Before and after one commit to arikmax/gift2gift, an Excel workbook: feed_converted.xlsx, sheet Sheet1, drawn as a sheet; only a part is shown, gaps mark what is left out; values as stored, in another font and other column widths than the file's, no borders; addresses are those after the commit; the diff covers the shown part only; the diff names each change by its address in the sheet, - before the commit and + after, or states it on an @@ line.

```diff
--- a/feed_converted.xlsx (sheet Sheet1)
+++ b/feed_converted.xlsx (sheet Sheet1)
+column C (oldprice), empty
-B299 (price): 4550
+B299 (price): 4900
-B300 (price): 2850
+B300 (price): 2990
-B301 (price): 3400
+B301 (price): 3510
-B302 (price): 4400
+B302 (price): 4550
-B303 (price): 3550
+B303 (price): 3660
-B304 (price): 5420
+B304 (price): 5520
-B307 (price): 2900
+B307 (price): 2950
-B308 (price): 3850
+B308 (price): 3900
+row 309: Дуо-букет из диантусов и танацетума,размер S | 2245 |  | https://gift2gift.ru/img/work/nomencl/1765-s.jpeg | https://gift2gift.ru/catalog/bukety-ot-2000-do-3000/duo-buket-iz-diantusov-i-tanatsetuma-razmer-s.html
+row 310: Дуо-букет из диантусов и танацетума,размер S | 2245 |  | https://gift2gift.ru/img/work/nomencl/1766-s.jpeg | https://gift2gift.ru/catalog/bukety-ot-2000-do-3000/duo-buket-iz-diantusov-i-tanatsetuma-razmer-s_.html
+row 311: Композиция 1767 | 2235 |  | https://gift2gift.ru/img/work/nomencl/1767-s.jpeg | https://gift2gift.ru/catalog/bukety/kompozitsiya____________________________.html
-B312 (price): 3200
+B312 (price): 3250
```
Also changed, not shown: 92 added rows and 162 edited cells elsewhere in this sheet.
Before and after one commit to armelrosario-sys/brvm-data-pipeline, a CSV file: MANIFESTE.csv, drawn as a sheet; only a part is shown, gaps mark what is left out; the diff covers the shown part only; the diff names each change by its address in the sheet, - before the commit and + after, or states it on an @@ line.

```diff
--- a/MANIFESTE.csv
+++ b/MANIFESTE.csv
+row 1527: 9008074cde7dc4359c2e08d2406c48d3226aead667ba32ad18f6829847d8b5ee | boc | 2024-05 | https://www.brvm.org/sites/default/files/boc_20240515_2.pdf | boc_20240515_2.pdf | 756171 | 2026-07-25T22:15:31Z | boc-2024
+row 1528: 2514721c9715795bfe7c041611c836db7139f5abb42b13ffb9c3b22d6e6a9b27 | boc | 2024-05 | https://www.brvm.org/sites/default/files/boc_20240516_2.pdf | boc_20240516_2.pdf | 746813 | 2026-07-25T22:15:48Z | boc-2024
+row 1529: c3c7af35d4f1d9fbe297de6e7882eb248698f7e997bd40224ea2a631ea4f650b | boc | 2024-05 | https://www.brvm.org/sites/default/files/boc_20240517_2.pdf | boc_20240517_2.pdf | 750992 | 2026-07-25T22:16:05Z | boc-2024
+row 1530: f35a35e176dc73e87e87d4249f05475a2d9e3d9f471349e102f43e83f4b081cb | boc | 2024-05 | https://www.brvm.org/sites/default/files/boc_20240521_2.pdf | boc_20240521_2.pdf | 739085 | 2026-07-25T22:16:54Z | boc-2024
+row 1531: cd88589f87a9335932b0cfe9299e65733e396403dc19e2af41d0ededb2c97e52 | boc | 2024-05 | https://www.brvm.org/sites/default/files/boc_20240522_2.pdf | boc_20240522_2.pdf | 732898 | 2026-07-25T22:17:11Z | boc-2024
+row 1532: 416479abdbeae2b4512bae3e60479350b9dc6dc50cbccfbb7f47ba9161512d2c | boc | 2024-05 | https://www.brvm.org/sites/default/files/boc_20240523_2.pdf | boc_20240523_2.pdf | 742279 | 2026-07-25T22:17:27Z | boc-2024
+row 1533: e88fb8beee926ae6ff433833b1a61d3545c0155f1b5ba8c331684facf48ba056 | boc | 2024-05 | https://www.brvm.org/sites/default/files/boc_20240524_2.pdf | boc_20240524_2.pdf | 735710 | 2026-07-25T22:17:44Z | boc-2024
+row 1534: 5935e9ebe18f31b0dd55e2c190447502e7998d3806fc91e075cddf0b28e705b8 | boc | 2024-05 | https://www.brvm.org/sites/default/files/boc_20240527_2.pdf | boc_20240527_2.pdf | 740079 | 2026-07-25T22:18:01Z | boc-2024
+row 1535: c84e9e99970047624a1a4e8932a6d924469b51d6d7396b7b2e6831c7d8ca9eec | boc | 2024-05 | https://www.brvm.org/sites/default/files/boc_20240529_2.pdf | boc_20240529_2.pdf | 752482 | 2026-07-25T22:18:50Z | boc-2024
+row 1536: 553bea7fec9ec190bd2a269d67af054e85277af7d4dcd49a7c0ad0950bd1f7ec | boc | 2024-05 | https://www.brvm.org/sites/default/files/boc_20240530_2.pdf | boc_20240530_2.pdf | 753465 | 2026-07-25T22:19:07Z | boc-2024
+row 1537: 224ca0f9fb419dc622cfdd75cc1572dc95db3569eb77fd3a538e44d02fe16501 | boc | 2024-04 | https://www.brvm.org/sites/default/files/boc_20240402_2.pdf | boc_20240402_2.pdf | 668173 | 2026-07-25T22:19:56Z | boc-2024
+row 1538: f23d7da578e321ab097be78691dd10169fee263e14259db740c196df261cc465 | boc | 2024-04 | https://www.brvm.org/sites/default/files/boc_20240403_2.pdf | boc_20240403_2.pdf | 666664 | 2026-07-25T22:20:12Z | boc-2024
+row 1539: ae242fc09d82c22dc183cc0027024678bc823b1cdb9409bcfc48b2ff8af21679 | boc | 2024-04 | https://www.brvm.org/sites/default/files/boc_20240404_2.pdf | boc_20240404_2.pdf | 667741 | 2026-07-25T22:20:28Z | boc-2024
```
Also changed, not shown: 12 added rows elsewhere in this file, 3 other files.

→ **WORK TASK**
Write the whole listing out again exactly.

→ **RESPONSE TO THE TASK**
Before and after one commit to arikmax/gift2gift, an Excel workbook: feed_converted.xlsx, sheet Sheet1, drawn as a sheet; only a part is shown, gaps mark what is left out; values as stored, in another font and other column widths than the file's, no borders; addresses are those after the commit; the diff covers the shown part only; the diff names each change by its address in the sheet, - before the commit and + after, or states it on an @@ line.

```diff
--- a/feed_converted.xlsx (sheet Sheet1)
+++ b/feed_converted.xlsx (sheet Sheet1)
+column C (oldprice), empty
-B299 (price): 4550
+B299 (price): 4900
-B300 (price): 2850
+B300 (price): 2990
-B301 (price): 3400
+B301 (price): 3510
-B302 (price): 4400
+B302 (price): 4550
-B303 (price): 3550
+B303 (price): 3660
-B304 (price): 5420
+B304 (price): 5520
-B307 (price): 2900
+B307 (price): 2950
-B308 (price): 3850
+B308 (price): 3900
+row 309: Дуо-букет из диантусов и танацетума,размер S | 2245 |  | https://gift2gift.ru/img/work/nomencl/1765-s.jpeg | https://gift2gift.ru/catalog/bukety-ot-2000-do-3000/duo-buket-iz-diantusov-i-tanatsetuma-razmer-s.html
+row 310: Дуо-букет из диантусов и танацетума,размер S | 2245 |  | https://gift2gift.ru/img/work/nomencl/1766-s.jpeg | https://gift2gift.ru/catalog/bukety-ot-2000-do-3000/duo-buket-iz-diantusov-i-tanatsetuma-razmer-s_.html
+row 311: Композиция 1767 | 2235 |  | https://gift2gift.ru/img/work/nomencl/1767-s.jpeg | https://gift2gift.ru/catalog/bukety/kompozitsiya____________________________.html
-B312 (price): 3200
+B312 (price): 3250
```
Also changed, not shown: 92 added rows and 162 edited cells elsewhere in this sheet.
Before and after one commit to armelrosario-sys/brvm-data-pipeline, a CSV file: MANIFESTE.csv, drawn as a sheet; only a part is shown, gaps mark what is left out; the diff covers the shown part only; the diff names each change by its address in the sheet, - before the commit and + after, or states it on an @@ line.

```diff
--- a/MANIFESTE.csv
+++ b/MANIFESTE.csv
+row 1527: 9008074cde7dc4359c2e08d2406c48d3226aead667ba32ad18f6829847d8b5ee | boc | 2024-05 | https://www.brvm.org/sites/default/files/boc_20240515_2.pdf | boc_20240515_2.pdf | 756171 | 2026-07-25T22:15:31Z | boc-2024
+row 1528: 2514721c9715795bfe7c041611c836db7139f5abb42b13ffb9c3b22d6e6a9b27 | boc | 2024-05 | https://www.brvm.org/sites/default/files/boc_20240516_2.pdf | boc_20240516_2.pdf | 746813 | 2026-07-25T22:15:48Z | boc-2024
+row 1529: c3c7af35d4f1d9fbe297de6e7882eb248698f7e997bd40224ea2a631ea4f650b | boc | 2024-05 | https://www.brvm.org/sites/default/files/boc_20240517_2.pdf | boc_20240517_2.pdf | 750992 | 2026-07-25T22:16:05Z | boc-2024
+row 1530: f35a35e176dc73e87e87d4249f05475a2d9e3d9f471349e102f43e83f4b081cb | boc | 2024-05 | https://www.brvm.org/sites/default/files/boc_20240521_2.pdf | boc_20240521_2.pdf | 739085 | 2026-07-25T22:16:54Z | boc-2024
+row 1531: cd88589f87a9335932b0cfe9299e65733e396403dc19e2af41d0ededb2c97e52 | boc | 2024-05 | https://www.brvm.org/sites/default/files/boc_20240522_2.pdf | boc_20240522_2.pdf | 732898 | 2026-07-25T22:17:11Z | boc-2024
+row 1532: 416479abdbeae2b4512bae3e60479350b9dc6dc50cbccfbb7f47ba9161512d2c | boc | 2024-05 | https://www.brvm.org/sites/default/files/boc_20240523_2.pdf | boc_20240523_2.pdf | 742279 | 2026-07-25T22:17:27Z | boc-2024
+row 1533: e88fb8beee926ae6ff433833b1a61d3545c0155f1b5ba8c331684facf48ba056 | boc | 2024-05 | https://www.brvm.org/sites/default/files/boc_20240524_2.pdf | boc_20240524_2.pdf | 735710 | 2026-07-25T22:17:44Z | boc-2024
+row 1534: 5935e9ebe18f31b0dd55e2c190447502e7998d3806fc91e075cddf0b28e705b8 | boc | 2024-05 | https://www.brvm.org/sites/default/files/boc_20240527_2.pdf | boc_20240527_2.pdf | 740079 | 2026-07-25T22:18:01Z | boc-2024
+row 1535: c84e9e99970047624a1a4e8932a6d924469b51d6d7396b7b2e6831c7d8ca9eec | boc | 2024-05 | https://www.brvm.org/sites/default/files/boc_20240529_2.pdf | boc_20240529_2.pdf | 752482 | 2026-07-25T22:18:50Z | boc-2024
+row 1536: 553bea7fec9ec190bd2a269d67af054e85277af7d4dcd49a7c0ad0950bd1f7ec | boc | 2024-05 | https://www.brvm.org/sites/default/files/boc_20240530_2.pdf | boc_20240530_2.pdf | 753465 | 2026-07-25T22:19:07Z | boc-2024
+row 1537: 224ca0f9fb419dc622cfdd75cc1572dc95db3569eb77fd3a538e44d02fe16501 | boc | 2024-04 | https://www.brvm.org/sites/default/files/boc_20240402_2.pdf | boc_20240402_2.pdf | 668173 | 2026-07-25T22:19:56Z | boc-2024
+row 1538: f23d7da578e321ab097be78691dd10169fee263e14259db740c196df261cc465 | boc | 2024-04 | https://www.brvm.org/sites/default/files/boc_20240403_2.pdf | boc_20240403_2.pdf | 666664 | 2026-07-25T22:20:12Z | boc-2024
+row 1539: ae242fc09d82c22dc183cc0027024678bc823b1cdb9409bcfc48b2ff8af21679 | boc | 2024-04 | https://www.brvm.org/sites/default/files/boc_20240404_2.pdf | boc_20240404_2.pdf | 667741 | 2026-07-25T22:20:28Z | boc-2024
```
Also changed, not shown: 12 added rows elsewhere in this file, 3 other files.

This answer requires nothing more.